5 Ways the Stanford Study Sells Organics Short September 2012
Tom Philpott writes for Mother Jones: "the study in some places makes a strong case for organic—though you'd barely know it from the language the authors use. And in places where it finds organic wanting, key information gets left out." He adds "By their method, if 5 percent of organic vegetables contain at least one pesticide trace and 35 percent of conventional vegetables contain at least one trace, then the 'risk difference' is 30 percent (35 minus 5). But that's a silly way of thinking about it, because there's a much greater difference between those numbers than "30 percent" suggests." Read similar stories.
Pesticide-resistant insects add insult to drought injury August 2012
Tom Laskawy writes for Grist about how poorly Monsanto's Bt corn is faring this season. "Historically, farmers managed corn rootworms through traditional crop rotations. These rootworms eat corn exclusively, so by alternating a corn crop with soy or another alternative, farmers would deprive the insects of food and the rootworm larvae would die off. This...generates profits only for the farmer — not for seed companies."
Organic production, market continuing to growAugust 2012
The Country Today interviewed MOSES Executive Director Faye Jones and MOSES Organic Specialist Harriet Behar at Farm Technology Days about how organic farming works even in a drought year.

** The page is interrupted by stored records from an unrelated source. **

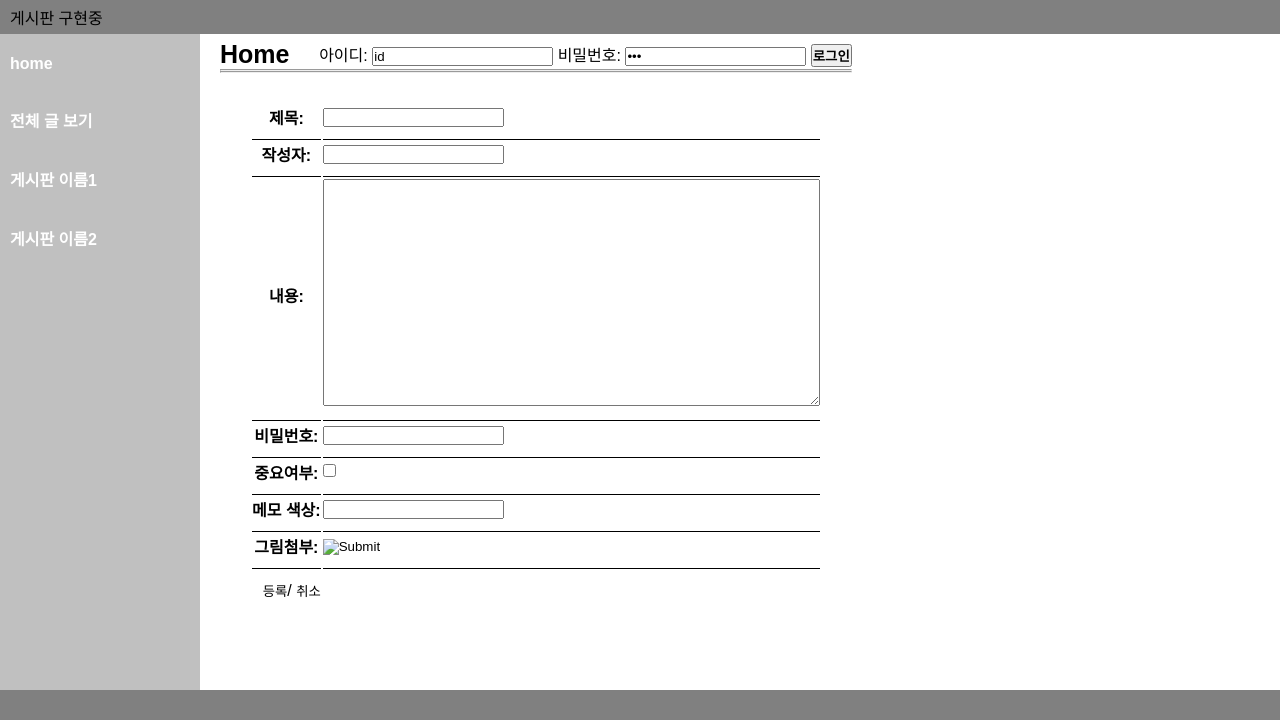
Repository: hyeon-jin-park/study
Page: work/internet_programing/Test_final/public/input.html
These files come from the project's save history. The page is drawn as it stood at one moment and after the next save; the edit follows.
The browser window is 1280 px wide. The pictures show the whole page.

Above is the page before, as saved 2025-03-19 11:45:35.

### work/internet_programing/Test_final/public/input.html
<!DOCTYPE html>
<html lang="ko">
<head>

    <meta charset="UTF-8">
    <meta name="viewport" content="width=device-width, initial-scale=1.0">
    <title>input.html</title>
	<link rel="stylesheet" href="layout.css">
	<link rel="stylesheet" href="board.css">
	<style>
	* { margin: 0; padding: 0; box-sizing: border-box; }
	body { font-family: Arial, sans-serif; }

	#login_button{
		text-align:center;
		font-weight:bold;

	}
	</style>

</head>


<body>

    <div class="header">
        <div class="header_name">게시판 구현중</div>



    </div>
    <div class="sidebar">
    	<ul class="sidebar">
    		<li><a href="home.html">home</a></li>
    		<li><a href="#">전체 글 보기</a></li>
    		<li><a href="#">게시판 이름1</a></li>
    		<li><a href="#">게시판 이름2</a></li>

    	</ul>
    </div>
    <div class="content">
    <div class="board_title">
    		<h1>Home</h1>
    			<form style="padding-left:10px">
    			아이디: <input type="text" name="아이디" value="id">
    			비밀번호: <input type="password" name="비밀번호" value="pwd">
    			<button id="login_button" type="submit" >로그인</button>
    			</form>
    	</div>
    	<hr>
    	<hr>
    	<div  class="input_form">
    		<table>
    			<tr>
    				<th>제목: </th>
    				<td><input type="text" name="제목"></td>
    			</tr>
    			<tr>
    				<th>작성자: </th>
    				<td><input type="text" name="작성자"></td>
    			</tr>
    			<tr>
    				<th>내용: </th>
    				<td><textarea rows="15" cols="60"></textarea></td>
    			</tr>
    			<tr>
    				<th>비밀번호: </th>
    				<td><input type="password" name="등록 비밀번호"></td>
    			</tr>
    			<tr>
    				<th>중요여부: </th>
    				<td><input type="checkbox" name="중요도"></td>
    			</tr>
    			<tr>
    				<th>메모 색상: </th>
    				<td><input type="text" name="제목"></td>
    			</tr>
    			<tr>
    				<th>그림첨부: </th>
    				<td><input type="image" name="그림"></td>
    			</tr>
    			<tr>
    				<td rowspan="2" style="border-bottom:none;text-align: right;padding-top:10px;">
    				<button type="submit">등록</button>/
    				<button type="reset">취소</button>
    				</td>
    			</tr>

    		</table>
    	</div>
    </div>

    <div class="footer">
    	<h1></h1>
    </div>

</body>
</html>

### work/internet_programing/Test_final/public/layout.css
@charset "UTF-8";

.header {
            background-color: gray;
            color: black;
            padding: 5px 10px;
            display: flex;
            justify-content: space-between;
            align-items: center;
            width: 100%;
            position: fixed;
            z-index: 1000;
    		border-collapse: collapse;
    		table-layout: fixed;
        }


        .sidebar {
        	margin-top: 30px;
    		width: 200px;
    		background-color: silver;
    		color: black;
    		padding: 20px;
    		position: fixed;
    		height: 100vh;
    		top: 0;
    		left: 0;
		}

		.sidebar ul {
    		list-style: none;
    		padding: 0;
		}

		.sidebar ul li {
   		 margin: 15px 0;
		}

		.sidebar a {
    		text-decoration: none;
    		color: white;
   		    font-weight: bold;
   		 	display: block;
    		padding: 10px;
    		border-radius: 5px;
		}

		.sidebar a:hover {
    		background-color: #555;
		}


		.content {
			margin-top: 40px;
			position: fixed;
			z-index: 999;
    		margin-left: 200px;
    		padding: 20px;
    		padding-top: 0px;
		}
		.board_title{
			margin:0px;
			padding: 0px;
			display: flex;
            justify-content: space-between;
            align-items: center;
            width: 100%;
		}
		.board_title ul{
			list-style: none;
			padding:0;
		}

		.board_title a {
    		text-decoration: none;
    		color: black;
   		    font-weight: bold;
   		 	display: block;
    		padding: 10px;
    		border-radius: 5px;
		}

		.board_title h1{
			font-size: 25px;

		}
		.input_form{
			padding:20px;
		}
		.input_form table{
			white-space: nowrap;
			margin:10px;
		}
		.input_form th,td{
			padding-bottom:10px;
			border-bottom: 1px solid black;
		}
		.input_form button{
			border:none;
			background-color:white;
		}


		.footer {
    		background-color: gray;
    		color: white;
    		text-align: center;
    		height: 30px;
    		padding: 5px 0;
    		position: fixed;
    		bottom: 0;
    		width: 100%;
    		z-index: 1000;
    		box-sizing: border-box;
		}

### work/internet_programing/Test_final/public/board.css
@charset "UTF-8";

.board {
	background-color: white;
	color: black;
	padding: 20px 20px;
	width: 100%;
}



.board th {
	padding: 10px;
    text-align: center;
    vertical-align: middle;
    font-size: 10px;
}

.board th:nth-child(1),
.board td:nth-child(1){
	width: 100px;
}
.board th:nth-child(2),
.board td:nth-child(2){
	width: 600px;
}
.board th:nth-child(3),
.board td:nth-child(3){
	width: 100px;
}
.board th:nth-child(4),
.board td:nth-child(4){
	width: 200px;
}

After the next save:
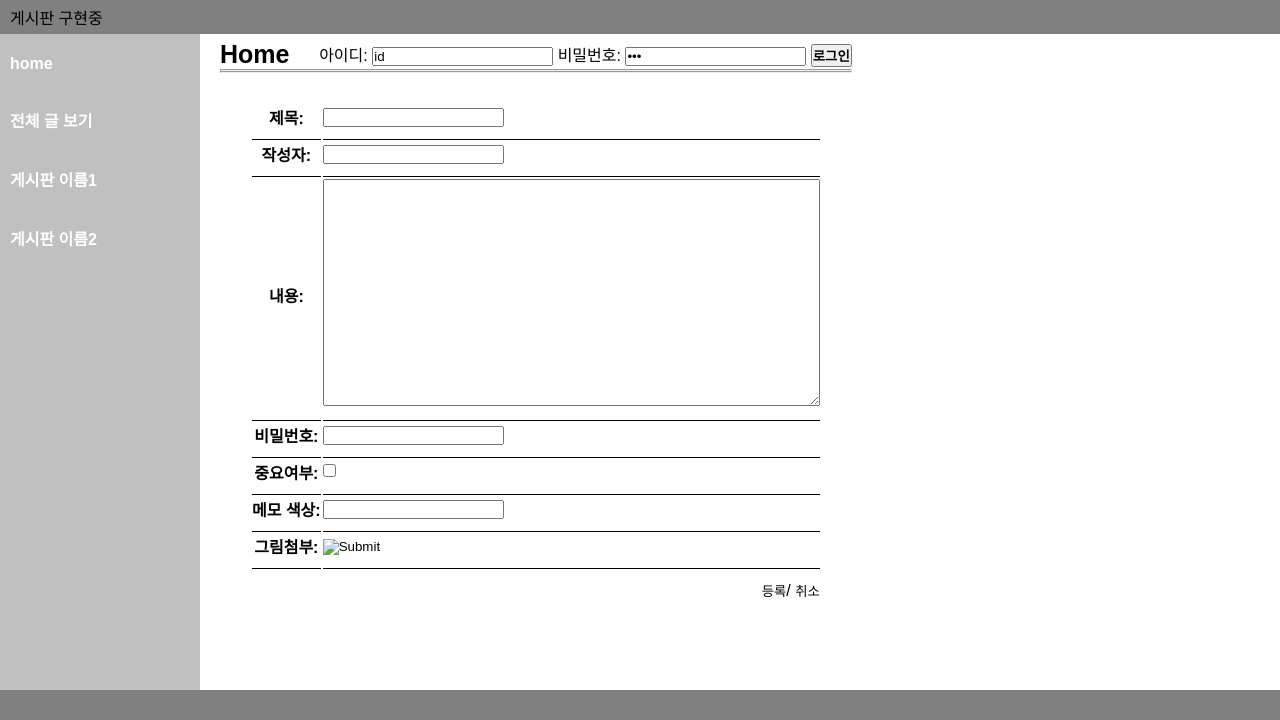
Saved 93 s later.
--- a/work/internet_programing/Test_final/public/input.html
+++ b/work/internet_programing/Test_final/public/input.html
@@ -80,7 +80,7 @@
     				<td><input type="image" name="그림"></td>
     			</tr>
     			<tr>
-    				<td rowspan="2" style="border-bottom:none;text-align: right;padding-top:10px;">
+    				<td colspan="2" style="border-bottom:none;text-align: right;padding-top:10px;">
     				<button type="submit">등록</button>/
     				<button type="reset">취소</button>
     				</td>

An even bigger challenge for organic producersAugust 2012 Brownfield Ag News reporter Bob Meyer interviews MOSES Organic Specialist Harriet Behar on the challenges organic dairy and livestock producers face in trying to find feed during this drought.